But Nena isn’t one to give up. And she started doing her part to counteract mass tourism 15 years ago, when she and her Australian friend Jane Caporal founded Row Venice, a non-profit organization that teaches people how to row the Venetian way: standing up.
During their courses with Nena, her students learn more than just the basics of rowing (dip the oar vertically, row, and pull the oar back up horizontally). They learn that the lagoon is not a waterway but a biotope worth protecting – an ecosystem created by humans that is now threatened by those same humans. Like many other Venetians, Nena believes the lagoon should be viewed as an organism that must be cared for, healed and nourished. And not as a place to be subjugated, used and transformed so that the city can make even more money. The number of tourists that go to Venice is staggering: until the lockdowns in 2020, up to 33 million people visited the city every year.
One question that Nena’s students often ask her is why the people of Venice elect mayors who don’t represent the city’s interests. She explains that during Fascism, the city was forcibly married to the mainland, leaving it with no administration of its own. At the time, 200'000 people lived in Venice, and only 40 000 lived on the mainland. Today, the ratio is almost reversed: just over 49'000 people live in Venice; if you include all of the other islanders, a total of around 77 000 people live on the water. And 178'000 now live on the mainland.
To make sure her students aren’t overwhelmed before they even get started, Nena takes them to the relatively quiet Rio della Madonna dell’Orto, a wide canal in Cannaregio. If her students see a motor boat and get nervous, Nena reassures them, saying, “Not your problem,” and reminds them that rowing boats have the right of way in Venice. It’s one of the last privileges they have in this city that was once dominated by these boats.

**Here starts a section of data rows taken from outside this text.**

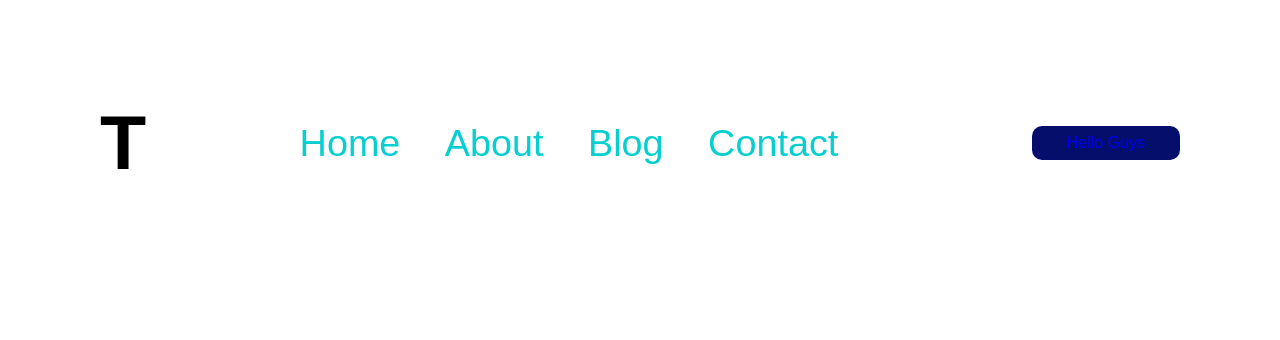
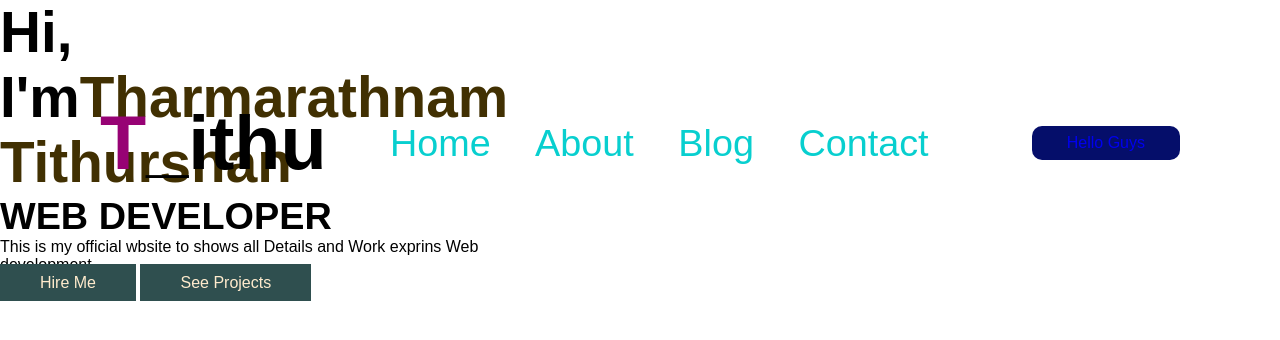
Before and after one commit to tithu001/t_ithu, a plain HTML site: page index.html in a window 1280 px wide. Drawn offline with Linux system fonts and the light colour scheme; a web font is replaced by a local one.

Commit message:
add index.html

```diff
--- a/index.html
+++ b/index.html
@@ -12,7 +12,7 @@
 <body>
 
     <header>
-        <h2 class="logo"><span>T</span></h2>
+        <h2 class="logo"><span>T</span>_ithu</h2>
         <nav class="navigation">
             <a href="#">Home</a>
             <a href="#">About</a>
@@ -22,6 +22,19 @@
         <a href="#" class="btn-talk">Hello Guys</a>
     </header>
 
+    <section class="Home">
+        <div class="content">
+            <h2>Hi, I'm<span>Tharmarathnam Tithurshan</span></h2>
+            <h4>WEB DEVELOPER</h4>
+            <p>This is my official wbsite to shows all Details and Work exprins Web development</p>
+            <div class="btn-group">
+                <a href="#">Hire Me</a>
+                <a href="#">See Projects</a>
+            </div>
+        </div>
+    </section>
+
+
 </body>
 
 </html>
--- a/style.css
+++ b/style.css
@@ -25,7 +25,9 @@ header {
     cursor: default;
 }
 
-
+.logo span {
+    color:rgb(151, 2, 116);
+}
 
 .navigation a {
     font-size: 1cm;
@@ -37,7 +39,7 @@ header {
 }
 
 .navigation a:hover {
-    color: rgb(158, 155, 157);
+    color: rgb(109, 43, 87);
 }
 
 .btn-talk {
@@ -55,3 +57,39 @@ header {
     color:black;
     background: transparent;
 }
+
+.home {
+    position: relative;
+    width: 100%;
+    height: 100vh;
+    background: url('001.jpg');
+    background-size: cover;
+    background-position: center;
+    display: flex;
+    align-items: center;
+    padding: 30px 100px;
+}
+
+.content {
+    max-width: 500px;
+    color: rgb(0, 0, 0);
+}
+
+.content h2 {
+    font-size: 1.5cm;
+}
+
+.content h2 span {
+    color: rgb(65, 48, 2);
+}
+
+.content h4 {
+    font-size: 1cm;
+}
+
+.btn-group a {
+    color: blanchedalmond;
+    text-decoration: none;
+    padding: 10px 40px;
+    background: darkslategray;
+}
```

Beginner students stand at the front of the boat and row. And although they can’t actually do anything wrong except fall into the water, the real skill lies in steering the boat, which is done from the stern. While Nena steers, she also teaches her students about the lagoon. For example, that it is a shallow water area about 15 kilometers wide and 50 kilometers long. And that it is a transition zone between the sea and the land, consisting of salt marshes, sandbars, channels and shoals.
Until the beginning of the 19th century, the lagoon had an average depth of 40 centimeters. Today, it is one-and-a half to two meters deep – a far cry from the shallow water marine environment that it once was. Dredging for the flood barrier started in 2001. Today, anyone learning to row with Nena will notice how strong the swell is. But the real issue is that the lagoon and the MOSE flood barrier are not the solution that Venice needs – they are actually part of the problem. Each time the flood barrier is closed, the lagoon is separated from the open sea. And when it’s opened, the difference in height between the sea and the lagoon unleashes a strong current, which results in further erosion of the lagoon floor.
Nena Almansi and her colleagues at Row Venice, on the other hand, represent the perfect symbiosis between tradition and innovation in Venice. Almansi is the missing link between Canaletto and the climate crisis: she is living proof that Venice was a sustainable city long before that word even existed. She demonstrates that far from lagging behind the present, Venice is ahead of the times. And for her, the fact that the city’s enemies haven’t succeeded in destroying it is proof of Venice’s resilience.